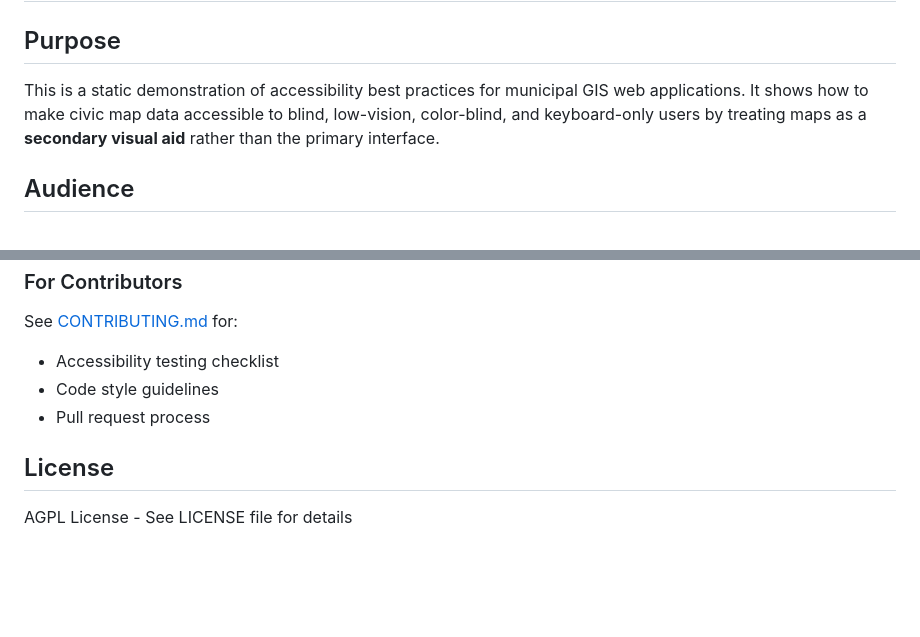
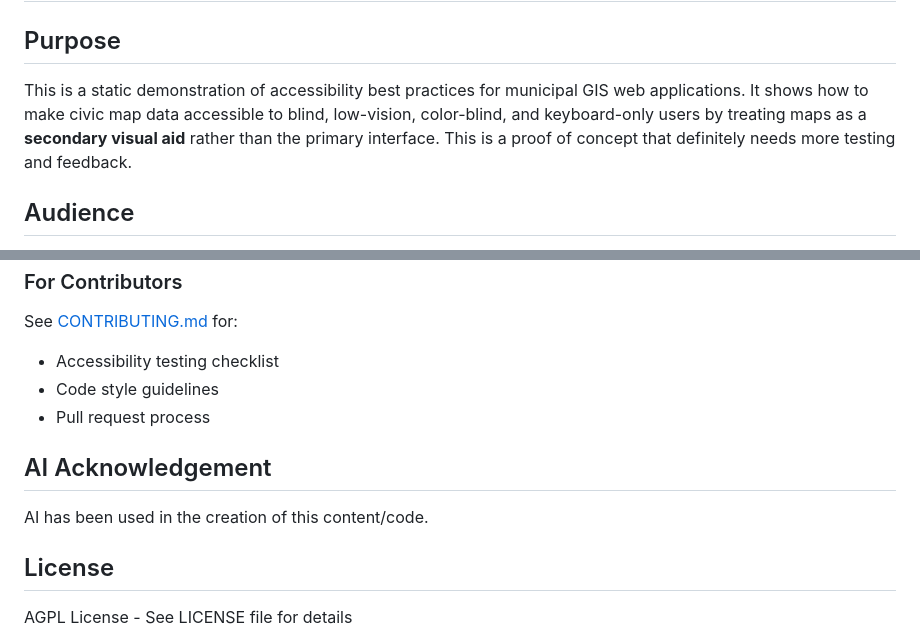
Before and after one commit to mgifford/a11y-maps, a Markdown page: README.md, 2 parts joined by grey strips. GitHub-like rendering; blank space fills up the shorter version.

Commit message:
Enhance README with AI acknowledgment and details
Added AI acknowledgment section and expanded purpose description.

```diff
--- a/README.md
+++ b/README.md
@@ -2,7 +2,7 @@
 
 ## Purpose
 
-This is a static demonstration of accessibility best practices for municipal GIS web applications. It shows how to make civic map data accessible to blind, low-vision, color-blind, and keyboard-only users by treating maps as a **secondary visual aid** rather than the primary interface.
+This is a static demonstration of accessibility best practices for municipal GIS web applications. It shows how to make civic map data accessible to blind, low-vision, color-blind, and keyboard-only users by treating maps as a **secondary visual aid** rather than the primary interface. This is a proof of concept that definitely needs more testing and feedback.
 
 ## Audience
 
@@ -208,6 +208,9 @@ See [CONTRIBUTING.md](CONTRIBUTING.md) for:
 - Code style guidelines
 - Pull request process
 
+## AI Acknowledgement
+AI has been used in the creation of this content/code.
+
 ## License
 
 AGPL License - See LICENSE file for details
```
────────────────────
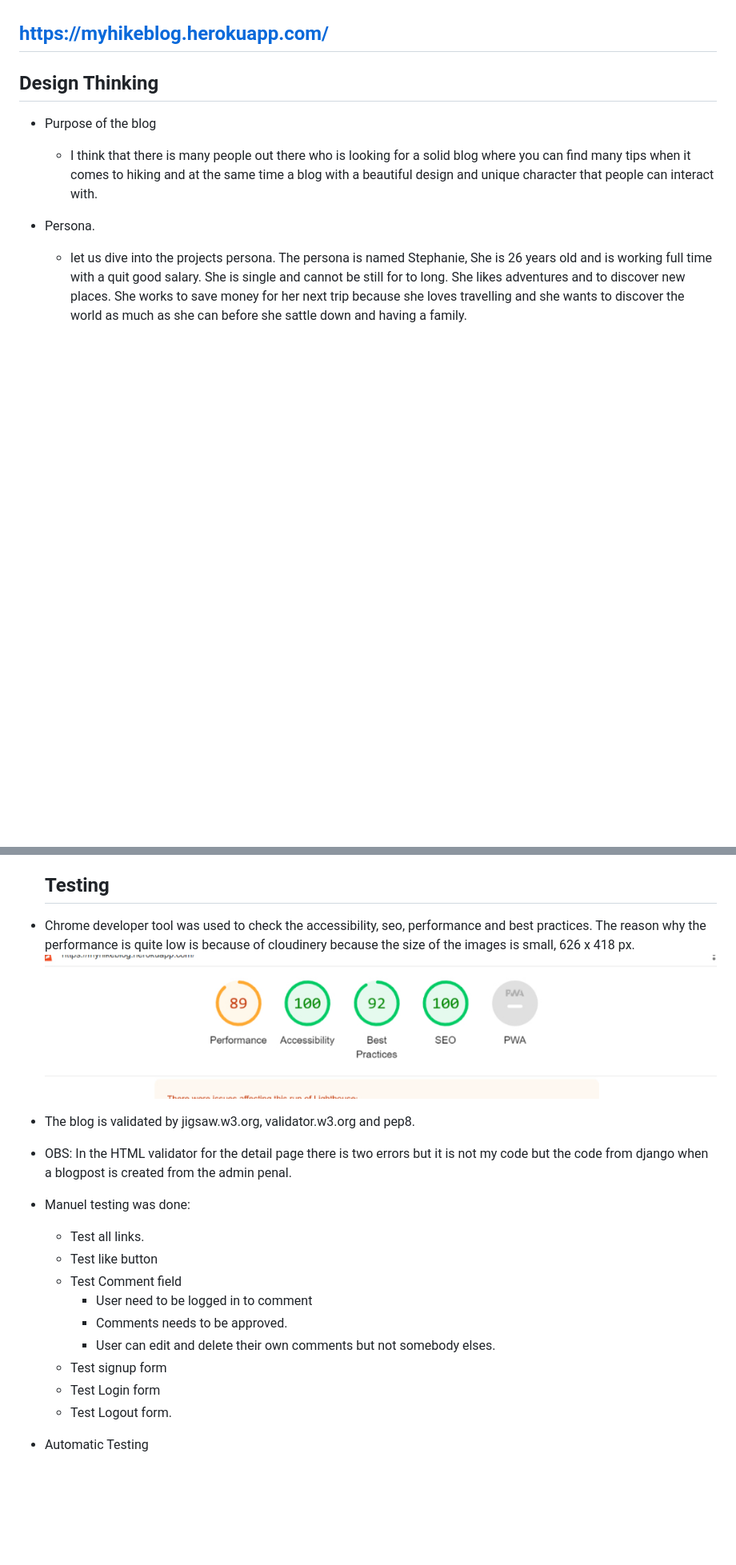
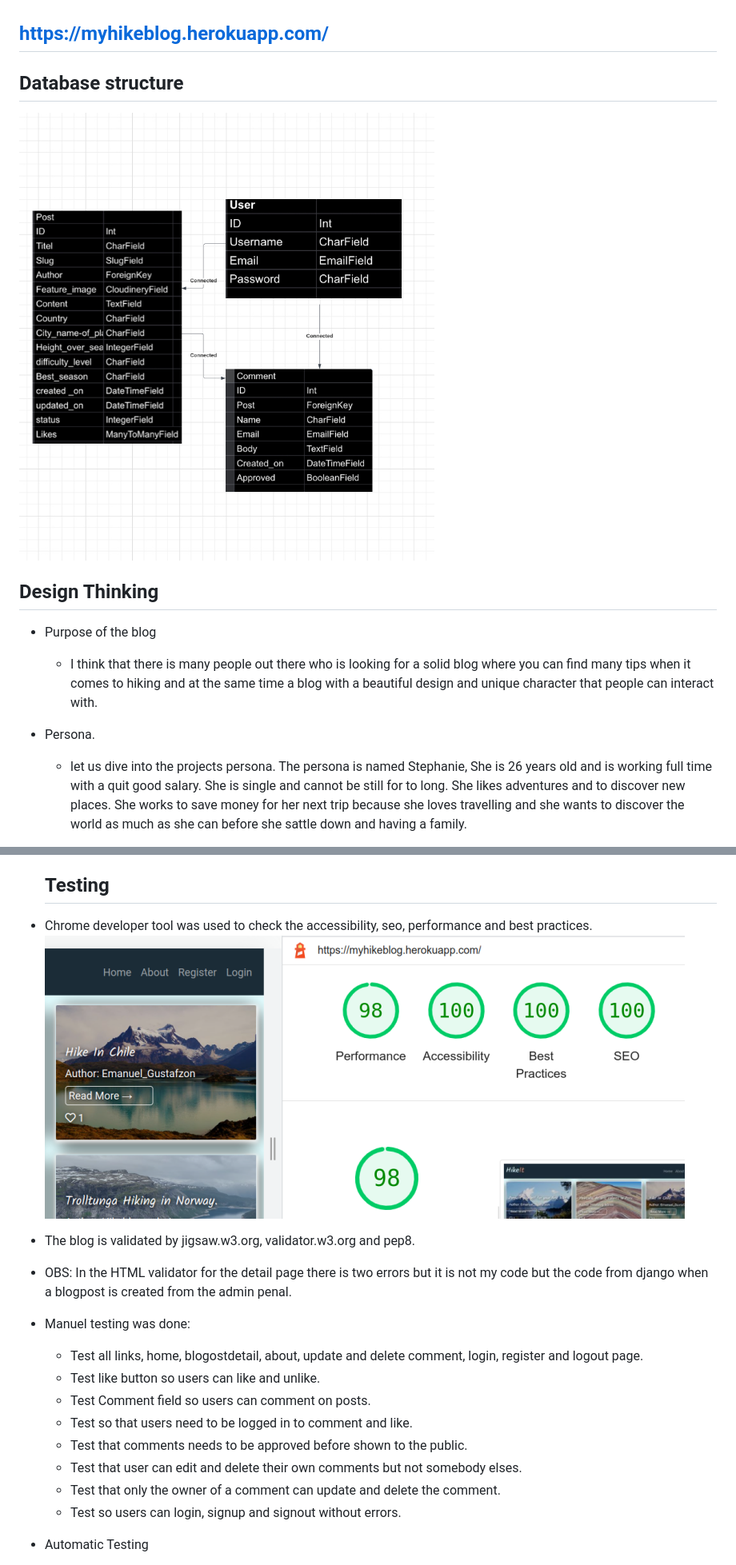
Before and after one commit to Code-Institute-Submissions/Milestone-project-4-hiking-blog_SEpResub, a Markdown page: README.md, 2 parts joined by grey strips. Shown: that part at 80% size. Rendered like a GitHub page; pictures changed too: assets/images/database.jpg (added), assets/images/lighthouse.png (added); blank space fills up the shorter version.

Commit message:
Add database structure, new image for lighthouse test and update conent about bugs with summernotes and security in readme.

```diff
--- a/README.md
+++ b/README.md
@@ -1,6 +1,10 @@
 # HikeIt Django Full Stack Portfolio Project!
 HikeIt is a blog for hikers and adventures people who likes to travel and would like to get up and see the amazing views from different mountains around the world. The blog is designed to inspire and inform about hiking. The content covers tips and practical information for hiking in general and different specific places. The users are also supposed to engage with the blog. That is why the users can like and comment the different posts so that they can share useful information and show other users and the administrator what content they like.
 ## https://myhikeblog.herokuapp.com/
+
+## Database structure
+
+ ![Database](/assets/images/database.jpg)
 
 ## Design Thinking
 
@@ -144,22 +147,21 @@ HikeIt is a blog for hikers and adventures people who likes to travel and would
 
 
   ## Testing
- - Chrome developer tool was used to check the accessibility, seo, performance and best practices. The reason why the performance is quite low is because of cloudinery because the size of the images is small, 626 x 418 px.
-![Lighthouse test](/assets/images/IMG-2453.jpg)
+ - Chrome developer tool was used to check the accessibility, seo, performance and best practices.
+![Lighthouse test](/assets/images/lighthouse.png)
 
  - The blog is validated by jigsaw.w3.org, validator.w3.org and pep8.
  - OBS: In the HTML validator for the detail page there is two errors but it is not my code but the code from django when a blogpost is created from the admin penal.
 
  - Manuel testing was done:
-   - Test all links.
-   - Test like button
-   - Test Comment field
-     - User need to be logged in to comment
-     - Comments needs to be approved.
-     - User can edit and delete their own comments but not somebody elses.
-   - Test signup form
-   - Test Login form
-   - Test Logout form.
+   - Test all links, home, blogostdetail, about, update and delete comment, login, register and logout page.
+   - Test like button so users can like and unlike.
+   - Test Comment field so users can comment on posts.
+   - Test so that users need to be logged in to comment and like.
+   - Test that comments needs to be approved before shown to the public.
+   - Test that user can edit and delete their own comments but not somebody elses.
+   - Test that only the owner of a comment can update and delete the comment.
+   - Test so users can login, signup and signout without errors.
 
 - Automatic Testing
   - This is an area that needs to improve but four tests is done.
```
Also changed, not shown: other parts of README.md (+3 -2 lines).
────────────────────
Activity | Which lines in the listing hold the word "that"? Copy them out.

Exercise output |
+This is a static demonstration of accessibility best practices for municipal GIS web applications. It shows how to make civic map data accessible to blind, low-vision, color-blind, and keyboard-only users by treating maps as a **secondary visual aid** rather than the primary interface. This is a proof of concept that definitely needs more testing and feedback.
Before and after one commit to Code-Institute-Submissions/Milestone-project-4-hiking-blog_SEpResub, a Markdown page: README.md, 2 parts joined by grey strips. Shown: that part at 80% size. Rendered like a GitHub page; pictures changed too: assets/images/database.jpg (added), assets/images/lighthouse.png (added); blank space fills up the shorter version.
 HikeIt is a blog for hikers and adventures people who likes to travel and would like to get up and see the amazing views from different mountains around the world. The blog is designed to inspire and inform about hiking. The content covers tips and practical information for hiking in general and different specific places. The users are also supposed to engage with the blog. That is why the users can like and comment the different posts so that they can share useful information and show other users and the administrator what content they like.
+   - Test so that users need to be logged in to comment and like.
+   - Test that comments needs to be approved before shown to the public.
+   - Test that user can edit and delete their own comments but not somebody elses.
+   - Test that only the owner of a comment can update and delete the comment.
   - This is an area that needs to improve but four tests is done.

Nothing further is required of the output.